One of the most powerful parts of studying abroad is learning about history where the events really happened. Our internship with CPM takes place in the former headquarters of DIPPBA (Intelligence Directorate of the Police of the Province of Buenos Aires). DIPPBA collected and reported information about “subversive” activity. Their archives, which are protected and studied by CPM, stand as a testament to the repression and institutional violence which occurred throughout the last military dictatorship. It has been both a fascinating and really difficult experience to read through these archives in the same building where they were created.
Many of the documents in the archives were created by a number of intelligence agencies to conceal the truth about their role in forced disappearances. One of the biographies I wrote was about a young political activist who was involved in the armed branch of the Workers’ Revolutionary Party (PRT), Carlos Benjamin Santillan. While sitting in the DIPPBA archives, I read through the paper trail of information (or lack thereof) regarding his disappearance: from an official letter submitted to the Ministry of the Interior by his father asking about his whereabouts or body, to the inquiries sent from the Ministry to other government organizations, to the numerous responses that essentially said “we do not have any information.” I cannot help but think about how many people were involved in generating all of these official documents and how that makes the systematic, institutional side of state terrorism so powerful and terrifying.
La Plata was one of the cities hit hardest by the violence of the junta. Two weekends ago we went to visit the Mariani-Teruggi House, which was a secret Montonero (Peronist guerilla organization) base of operations before all of the members who lived there were assassinated. There is nothing you can learn in a classroom that quite prepares you for physically seeing the bullet holes in the walls from the day the house was attacked.

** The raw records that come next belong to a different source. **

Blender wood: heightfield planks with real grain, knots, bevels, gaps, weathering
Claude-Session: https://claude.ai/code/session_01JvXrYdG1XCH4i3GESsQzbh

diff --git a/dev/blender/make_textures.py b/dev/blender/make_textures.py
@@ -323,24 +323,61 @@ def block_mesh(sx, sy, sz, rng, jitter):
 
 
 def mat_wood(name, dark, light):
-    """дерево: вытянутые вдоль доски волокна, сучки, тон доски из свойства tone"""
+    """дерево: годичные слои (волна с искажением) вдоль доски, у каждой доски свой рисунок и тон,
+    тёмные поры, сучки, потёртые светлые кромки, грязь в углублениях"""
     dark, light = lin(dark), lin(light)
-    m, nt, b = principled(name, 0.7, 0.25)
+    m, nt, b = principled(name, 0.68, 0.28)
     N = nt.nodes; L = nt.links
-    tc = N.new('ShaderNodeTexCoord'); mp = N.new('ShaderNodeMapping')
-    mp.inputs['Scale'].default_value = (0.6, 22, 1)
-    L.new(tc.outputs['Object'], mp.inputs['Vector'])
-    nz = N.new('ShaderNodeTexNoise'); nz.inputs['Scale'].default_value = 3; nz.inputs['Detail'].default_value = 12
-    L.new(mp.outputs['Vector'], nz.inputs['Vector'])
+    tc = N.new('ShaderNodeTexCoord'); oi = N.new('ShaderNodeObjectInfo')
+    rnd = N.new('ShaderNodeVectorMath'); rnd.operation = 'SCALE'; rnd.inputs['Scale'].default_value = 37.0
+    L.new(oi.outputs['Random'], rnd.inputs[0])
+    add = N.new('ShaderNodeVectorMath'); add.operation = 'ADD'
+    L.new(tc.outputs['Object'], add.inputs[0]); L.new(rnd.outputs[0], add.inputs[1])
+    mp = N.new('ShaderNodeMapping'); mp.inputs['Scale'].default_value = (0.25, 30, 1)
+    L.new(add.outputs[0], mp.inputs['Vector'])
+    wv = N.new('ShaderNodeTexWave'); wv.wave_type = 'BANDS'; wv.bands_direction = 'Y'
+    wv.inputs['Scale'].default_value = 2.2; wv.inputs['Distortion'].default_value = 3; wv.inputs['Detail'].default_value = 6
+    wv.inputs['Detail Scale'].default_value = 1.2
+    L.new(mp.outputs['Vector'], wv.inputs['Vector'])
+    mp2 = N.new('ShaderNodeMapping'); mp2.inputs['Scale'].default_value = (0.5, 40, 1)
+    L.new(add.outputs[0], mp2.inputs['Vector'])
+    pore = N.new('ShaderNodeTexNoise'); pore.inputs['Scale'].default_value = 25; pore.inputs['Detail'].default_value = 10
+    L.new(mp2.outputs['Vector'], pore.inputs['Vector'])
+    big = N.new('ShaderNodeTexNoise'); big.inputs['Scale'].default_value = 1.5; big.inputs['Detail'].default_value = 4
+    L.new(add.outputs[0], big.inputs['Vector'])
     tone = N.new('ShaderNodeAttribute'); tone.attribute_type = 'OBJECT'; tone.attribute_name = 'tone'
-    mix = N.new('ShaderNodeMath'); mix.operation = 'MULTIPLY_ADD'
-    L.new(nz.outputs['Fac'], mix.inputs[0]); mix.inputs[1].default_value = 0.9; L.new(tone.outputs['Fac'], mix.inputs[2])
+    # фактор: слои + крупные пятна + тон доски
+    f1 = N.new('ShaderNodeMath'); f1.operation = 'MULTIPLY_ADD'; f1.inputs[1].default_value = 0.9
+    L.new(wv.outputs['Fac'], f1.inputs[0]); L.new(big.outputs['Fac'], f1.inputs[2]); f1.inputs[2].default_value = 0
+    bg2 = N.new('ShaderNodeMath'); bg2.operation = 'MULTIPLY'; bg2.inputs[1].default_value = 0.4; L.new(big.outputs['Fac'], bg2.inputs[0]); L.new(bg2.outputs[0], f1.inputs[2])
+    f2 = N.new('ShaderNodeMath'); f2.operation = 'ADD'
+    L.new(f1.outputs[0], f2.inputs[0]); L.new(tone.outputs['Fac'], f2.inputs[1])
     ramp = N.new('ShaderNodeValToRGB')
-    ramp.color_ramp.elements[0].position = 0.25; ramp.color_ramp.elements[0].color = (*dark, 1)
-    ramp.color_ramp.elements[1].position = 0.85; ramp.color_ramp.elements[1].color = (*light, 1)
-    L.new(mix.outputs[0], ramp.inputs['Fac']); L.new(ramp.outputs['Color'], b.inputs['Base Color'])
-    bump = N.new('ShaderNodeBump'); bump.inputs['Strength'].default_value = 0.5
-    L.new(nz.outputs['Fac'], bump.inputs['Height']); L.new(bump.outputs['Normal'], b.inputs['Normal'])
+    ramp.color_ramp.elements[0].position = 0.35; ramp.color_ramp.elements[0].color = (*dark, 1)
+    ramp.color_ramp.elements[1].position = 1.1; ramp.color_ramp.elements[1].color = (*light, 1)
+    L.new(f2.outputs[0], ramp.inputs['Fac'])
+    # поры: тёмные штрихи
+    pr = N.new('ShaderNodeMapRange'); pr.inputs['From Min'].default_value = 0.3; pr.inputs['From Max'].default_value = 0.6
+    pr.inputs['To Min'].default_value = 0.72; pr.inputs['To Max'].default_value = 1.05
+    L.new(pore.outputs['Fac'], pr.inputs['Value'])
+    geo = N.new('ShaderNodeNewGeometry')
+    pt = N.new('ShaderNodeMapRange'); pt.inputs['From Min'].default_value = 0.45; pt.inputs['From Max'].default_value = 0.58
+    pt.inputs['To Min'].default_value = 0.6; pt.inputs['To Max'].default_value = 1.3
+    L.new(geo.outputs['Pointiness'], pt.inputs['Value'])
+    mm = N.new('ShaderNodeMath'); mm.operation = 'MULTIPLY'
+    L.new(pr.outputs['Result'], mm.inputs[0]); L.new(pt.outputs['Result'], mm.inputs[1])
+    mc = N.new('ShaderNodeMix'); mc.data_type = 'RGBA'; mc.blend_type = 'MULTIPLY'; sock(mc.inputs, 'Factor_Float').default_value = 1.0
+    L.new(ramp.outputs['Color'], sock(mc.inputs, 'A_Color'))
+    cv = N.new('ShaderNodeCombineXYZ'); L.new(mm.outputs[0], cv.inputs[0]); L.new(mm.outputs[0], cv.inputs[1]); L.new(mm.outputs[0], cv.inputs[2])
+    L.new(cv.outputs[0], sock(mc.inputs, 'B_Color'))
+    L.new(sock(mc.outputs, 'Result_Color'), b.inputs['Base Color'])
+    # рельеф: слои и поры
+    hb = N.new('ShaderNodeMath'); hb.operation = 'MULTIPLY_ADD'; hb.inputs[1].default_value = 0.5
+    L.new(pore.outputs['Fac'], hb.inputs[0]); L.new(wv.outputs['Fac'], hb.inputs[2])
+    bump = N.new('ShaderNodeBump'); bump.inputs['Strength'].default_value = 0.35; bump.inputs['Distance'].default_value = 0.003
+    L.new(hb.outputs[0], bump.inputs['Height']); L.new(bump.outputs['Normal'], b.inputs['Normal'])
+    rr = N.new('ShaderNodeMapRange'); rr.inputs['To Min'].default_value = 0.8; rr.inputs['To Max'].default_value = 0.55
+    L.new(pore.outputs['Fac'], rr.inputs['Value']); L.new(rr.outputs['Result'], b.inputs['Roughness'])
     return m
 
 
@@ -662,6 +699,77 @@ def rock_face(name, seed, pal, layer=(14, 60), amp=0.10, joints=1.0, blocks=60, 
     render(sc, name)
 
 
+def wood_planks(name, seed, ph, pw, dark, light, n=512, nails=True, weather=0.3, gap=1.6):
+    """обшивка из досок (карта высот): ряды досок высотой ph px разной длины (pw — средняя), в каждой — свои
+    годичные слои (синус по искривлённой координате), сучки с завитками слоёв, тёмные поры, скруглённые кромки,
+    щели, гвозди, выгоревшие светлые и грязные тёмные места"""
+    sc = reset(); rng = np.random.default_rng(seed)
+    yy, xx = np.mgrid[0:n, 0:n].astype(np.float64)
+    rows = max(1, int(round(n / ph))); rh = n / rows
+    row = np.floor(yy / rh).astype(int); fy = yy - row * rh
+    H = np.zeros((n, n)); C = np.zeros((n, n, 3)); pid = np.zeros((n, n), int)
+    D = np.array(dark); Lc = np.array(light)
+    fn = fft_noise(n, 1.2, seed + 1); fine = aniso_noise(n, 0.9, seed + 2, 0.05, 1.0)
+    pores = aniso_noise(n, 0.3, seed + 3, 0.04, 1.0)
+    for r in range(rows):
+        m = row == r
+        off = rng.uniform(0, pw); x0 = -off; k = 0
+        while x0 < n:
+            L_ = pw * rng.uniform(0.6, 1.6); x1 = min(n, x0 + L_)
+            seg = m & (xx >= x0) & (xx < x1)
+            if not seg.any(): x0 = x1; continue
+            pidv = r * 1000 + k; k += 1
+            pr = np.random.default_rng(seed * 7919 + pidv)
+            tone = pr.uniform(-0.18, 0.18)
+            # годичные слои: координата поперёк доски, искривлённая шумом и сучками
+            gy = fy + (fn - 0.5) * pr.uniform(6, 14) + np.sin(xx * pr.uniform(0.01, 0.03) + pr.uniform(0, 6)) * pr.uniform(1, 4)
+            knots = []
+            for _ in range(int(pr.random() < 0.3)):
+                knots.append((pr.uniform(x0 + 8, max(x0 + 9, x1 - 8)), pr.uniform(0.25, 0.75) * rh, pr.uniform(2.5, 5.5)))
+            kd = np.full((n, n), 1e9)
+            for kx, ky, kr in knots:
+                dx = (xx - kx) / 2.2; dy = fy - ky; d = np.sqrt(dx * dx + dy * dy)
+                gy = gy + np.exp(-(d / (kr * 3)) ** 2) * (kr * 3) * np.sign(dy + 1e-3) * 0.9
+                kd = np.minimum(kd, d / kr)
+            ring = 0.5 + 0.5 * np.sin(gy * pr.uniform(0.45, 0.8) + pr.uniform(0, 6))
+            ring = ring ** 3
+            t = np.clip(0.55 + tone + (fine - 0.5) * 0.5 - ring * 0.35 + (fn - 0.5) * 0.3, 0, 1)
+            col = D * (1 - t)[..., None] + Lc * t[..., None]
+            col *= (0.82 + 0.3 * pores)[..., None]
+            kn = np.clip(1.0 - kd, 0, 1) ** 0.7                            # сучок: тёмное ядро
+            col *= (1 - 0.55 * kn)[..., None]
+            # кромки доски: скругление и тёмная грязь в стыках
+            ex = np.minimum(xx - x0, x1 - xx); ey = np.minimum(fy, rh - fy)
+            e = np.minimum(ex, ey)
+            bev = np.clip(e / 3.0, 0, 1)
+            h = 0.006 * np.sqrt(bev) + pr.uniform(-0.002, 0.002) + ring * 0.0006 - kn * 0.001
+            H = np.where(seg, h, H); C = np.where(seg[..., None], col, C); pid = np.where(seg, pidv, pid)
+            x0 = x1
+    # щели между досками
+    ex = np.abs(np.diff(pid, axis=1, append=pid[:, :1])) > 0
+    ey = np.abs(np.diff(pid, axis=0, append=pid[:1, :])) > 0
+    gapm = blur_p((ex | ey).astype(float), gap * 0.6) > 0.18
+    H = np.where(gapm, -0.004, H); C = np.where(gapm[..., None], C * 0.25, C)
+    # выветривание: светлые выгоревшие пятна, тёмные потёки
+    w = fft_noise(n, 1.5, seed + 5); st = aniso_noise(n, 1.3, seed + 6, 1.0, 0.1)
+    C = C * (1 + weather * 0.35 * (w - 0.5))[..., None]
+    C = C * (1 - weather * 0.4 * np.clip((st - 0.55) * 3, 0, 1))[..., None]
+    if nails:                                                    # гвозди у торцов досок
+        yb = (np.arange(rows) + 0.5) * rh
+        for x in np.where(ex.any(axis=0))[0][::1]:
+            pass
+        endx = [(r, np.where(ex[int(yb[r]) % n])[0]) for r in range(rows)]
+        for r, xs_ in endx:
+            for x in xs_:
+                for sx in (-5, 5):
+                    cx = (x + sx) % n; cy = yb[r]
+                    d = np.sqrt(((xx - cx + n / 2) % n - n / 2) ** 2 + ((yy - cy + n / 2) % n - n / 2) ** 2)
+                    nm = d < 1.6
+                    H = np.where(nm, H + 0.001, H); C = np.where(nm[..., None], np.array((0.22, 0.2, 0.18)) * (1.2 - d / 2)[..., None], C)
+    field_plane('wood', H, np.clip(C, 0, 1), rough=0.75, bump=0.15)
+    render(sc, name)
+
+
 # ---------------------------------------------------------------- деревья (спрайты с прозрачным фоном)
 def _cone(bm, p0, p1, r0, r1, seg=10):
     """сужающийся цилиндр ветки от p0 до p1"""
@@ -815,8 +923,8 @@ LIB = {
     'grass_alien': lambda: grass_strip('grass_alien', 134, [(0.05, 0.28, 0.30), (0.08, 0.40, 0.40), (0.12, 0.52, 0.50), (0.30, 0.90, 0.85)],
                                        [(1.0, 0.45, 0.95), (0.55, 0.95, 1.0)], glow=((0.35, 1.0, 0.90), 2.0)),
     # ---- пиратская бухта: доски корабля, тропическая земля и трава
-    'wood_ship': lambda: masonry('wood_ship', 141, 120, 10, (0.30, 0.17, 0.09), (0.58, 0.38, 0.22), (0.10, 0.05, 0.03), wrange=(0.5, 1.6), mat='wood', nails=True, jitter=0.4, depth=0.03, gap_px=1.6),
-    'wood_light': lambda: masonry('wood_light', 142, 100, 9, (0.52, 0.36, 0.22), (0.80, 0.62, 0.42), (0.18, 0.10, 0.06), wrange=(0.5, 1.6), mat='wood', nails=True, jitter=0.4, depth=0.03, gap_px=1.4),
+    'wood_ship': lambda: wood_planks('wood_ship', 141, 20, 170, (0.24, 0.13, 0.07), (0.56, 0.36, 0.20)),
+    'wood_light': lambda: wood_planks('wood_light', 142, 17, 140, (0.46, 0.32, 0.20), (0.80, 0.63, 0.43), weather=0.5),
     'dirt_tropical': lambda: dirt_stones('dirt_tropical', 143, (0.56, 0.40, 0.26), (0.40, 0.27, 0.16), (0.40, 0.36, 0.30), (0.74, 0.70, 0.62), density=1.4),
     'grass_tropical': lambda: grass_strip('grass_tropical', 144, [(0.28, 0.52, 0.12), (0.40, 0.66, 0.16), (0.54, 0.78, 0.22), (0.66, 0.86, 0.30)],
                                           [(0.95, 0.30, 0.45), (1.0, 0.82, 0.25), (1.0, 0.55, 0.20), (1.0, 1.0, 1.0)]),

That weekend we also went to visit ex-ESMA in Buenos Aires, which is a site of memory at the former Navy School of Mechanics. The school, which was originally used for training young officers, doubled as a Clandestine Center of Detention, Torture and Extermination (CCD) beginning in 1976. Roughly 5,000 people were detained and disappeared at this site. We quickly stuck out as the only Americans in the tour group. As the guide spoke about the effect of Operation Condor throughout South America, including the US government’s role in training the Argentine military in torture techniques, she would look in our direction. Learning about the history of US interventions in a classroom does not even compare to the shame and anger I felt as an American at a site of such extraordinary violence.
This weekend I went to visit Montevideo and Colonia del Sacramento in Uruguay. I was immediately blown away by the clean streets and the slower, relaxed pace of life. While in Montevideo, we went on a walking tour of the Old City. I was so impressed with how easily the guide switched back and forth between Spanish and Portuguese (most of the tourists in Uruguay are Brazilian). While we were standing in the Plaza Independencia, the guide asked us to point out which buildings around us were old and which were new. It reminded me a little of the College of William & Mary, where history blends so fluidly with the present.
I cannot believe my time in Argentina is almost over. My Spanish skills have vastly improved and I have even begun to use some slang words. I have never felt more proud than the night my host mom told me how she was excited that I have been speaking more frequently, with more confidence, and about more complex topics. It always strikes me when simple activities, such as getting something to eat for lunch, feel natural. During my first week, I could only point at which empanada I would likeand it would take me a few minutes to remember which pesos to use. Now, I can chat with the server, ask questions about which items they recommend, and not have them immediately ask “where are you from?” I thought I knew a lot about Argentina going into this internship, but now I no longer feel like such an outsider.